Queen are easily one of the biggest rock bands of all time, and it’d be fair to say that Brian May’s guitar, the Red Special that he’s used almost exclusively for his entire career, gets almost as much attention as any of the four members. What makes the guitar so, well, special, is that Brian conceived, designed and built it from scratch with his father Harold over an 18 month period between early 1963 and late 1964.
Celebrating Brian May's Red Special Guitar
10 facts about Brian May’s Red Special that are even interesting to people who don’t play guitar
The book Brian May’s Red Special is published today and tells the whole story of the guitar’s life in Brian’s own words, ably assisted by this writer, and is illustrated with some incredible photographs, including many from the guitar’s build.
To whet the appetite, here are 10 factoids about the world’s most famous electric guitar.
- Arguably the best-known part of the guitar is the piece of mahogany that forms the neck. It was part of a 100-year old fireplace that was ‘…kicking around the workshop…’ and Brian shaped and worked it with various tools, some of which he designed and made himself.
- The neck mahogany sits on top of a sturdy piece of oak within the guts of the guitar, and it’s the latter that takes the strain of the strings and keeps the whole shebang stable. Brian wanted an ebony fingerboard but settled for oak that he stained black and polished by hand.
- Unlike, for example, a Fender Stratocaster, the guitar was deliberately designed to allow the scratchplate to be removed without any of the electronics coming with it. Made from black Perspex, it’s in pretty decent shape even today, although three new pickup surrounds were required during a restoration in 1998.
- The three Burns Tri-Sonic pickups are still the original units that Brian bought during the guitar’s build.
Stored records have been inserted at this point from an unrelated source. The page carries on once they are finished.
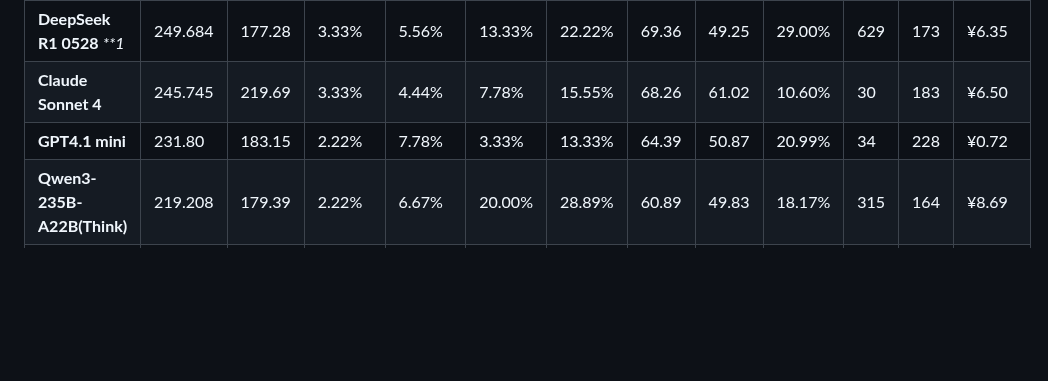
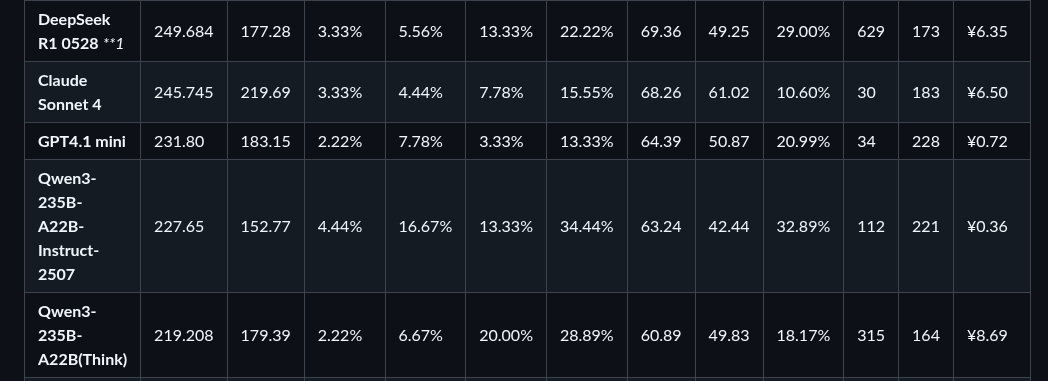
Before and after one commit to llm2014/llm_benchmark, a Markdown page: code/README.md, the part around one of its changes. Rendered like a GitHub page; blank space fills up the shorter version.

Commit message:
Added Qwen3-235B 2507 code

```diff
--- a/code/README.md
+++ b/code/README.md
@@ -47,6 +47,7 @@
 | **DeepSeek R1 0528**  _**1_       | 249.684  | 177.28   | 3.33%    | 5.56%    | 13.33%  | 22.22%  | 69.36    | 49.25    | 29.00%   | 629         | 173       | ¥6.35     |
 | **Claude Sonnet 4**          | 245.745  | 219.69   | 3.33%    | 4.44%    | 7.78%   | 15.55%  | 68.26    | 61.02    | 10.60%   | 30          | 183       | ¥6.50     |
 | **GPT4.1 mini**              | 231.80   | 183.15   | 2.22%    | 7.78%    | 3.33%   | 13.33%  | 64.39    | 50.87    | 20.99%   | 34          | 228       | ¥0.72     |
+| **Qwen3-235B-A22B-Instruct-2507** | 227.65 | 152.77| 4.44%   | 16.67%   | 13.33%   | 34.44%  | 63.24   | 42.44     | 32.89%   | 112         | 221       | ¥0.36 |
 | **Qwen3-235B-A22B(Think)**   | 219.208  | 179.39   | 2.22%    | 6.67%    | 20.00%  | 28.89%  | 60.89    | 49.83    | 18.17%   | 315         | 164       | ¥8.69     |
 | **Doubao-Seed-1.6(Think)**   | 213.143  | 157.55   | 3.33%    | 14.44%   | 11.11%  | 28.88%  | 59.21    | 43.76    | 26.08%   | 310         | 171       | ¥3.62     |
 | **Doubao-Seed-1.6-thinking** | 209.598  | 146.06   | 1.11%    | 18.89%   | 15.56%  | 35.56%  | 58.22    | 40.57    | 30.32%   | 446         | 181       | ¥4.28     |
```
Also changed, not shown: other parts of code/README.md (+1 -1 lines).
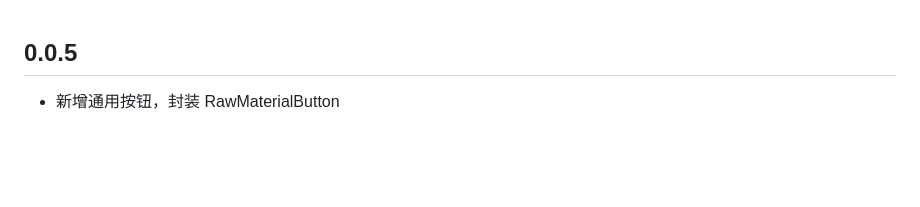
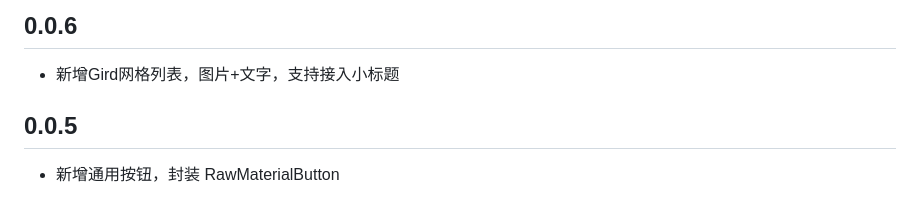
Before and after one commit to flutter-open-libs/flutter_plugin_tools, a Markdown page: CHANGELOG.md, the part around the change. Drawn GitHub-style; blank space fills up the shorter version.

```diff
--- a/CHANGELOG.md
+++ b/CHANGELOG.md
@@ -1,3 +1,7 @@
+## 0.0.6
+
+* 新增Gird网格列表，图片+文字，支持接入小标题
+
 ## 0.0.5
 
 * 新增通用按钮，封装 RawMaterialButton
```
Also changed, not shown: README.md (+27 -0 lines), example/images/demo.jpg (added), example/images/example.png (added), 4 other files.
He’d tried making his own, but even his ingenuity couldn’t overcome certain problems, so it was off to the Burns Shop in central London. They cost for three guineas each.
- The vibrato arm is a strut that supported a saddlebag on the front of a bicycle and Brian tipped it with part of one of his mother’s kitting needles that, again, he shaped using a method he devised himself. He uses the vibrato a great deal when he plays, adding a characteristic flavour to his tone.
- Each of the 16 fingerboard dot markers is a mother of pearl shirt button liberated by Brian from his mother’s sewing box. Each was meticulously shaped and filed by hand to just the right size and Brian saved the most colourful for the trio at the 24th fret.
- Although most guitar repairers, should they get the chance, would strongly recommend a complete re-fret, every fret save the zero fret by the nut is original. Many are severely pitted and marked after 50 years of use, but Brian’s lightness of touch means that he feels making any replacements is unnecessary.
- Talking of frets he made the complex calculations to work out their exact spacing on the fingerboard himself. In fact, he went so far as to use one of the world’s very first computers to get the values to 100 decimal places.
- It has appeared on virtually every song Queen have ever recorded. Exceptions include obscure album tracks such as the jazzy My Melancholy Blues (from 1977’s News Of The World) and the far more familiar Crazy Little Thing Called Love, for which Brian used a Fender Esquire owned by Q drummer Roger Taylor.
- It’s arguably the most famous electric guitar on the planet and, as such, the security measures undertaken to keep it safe whilst on the road are thorough to say the least. For example, during Queen’s infamous tour of South America in 1981, it was under armed guard at all times. Don’t point, even.
Brian May's Big Red Special is published by Carlton, and is out today.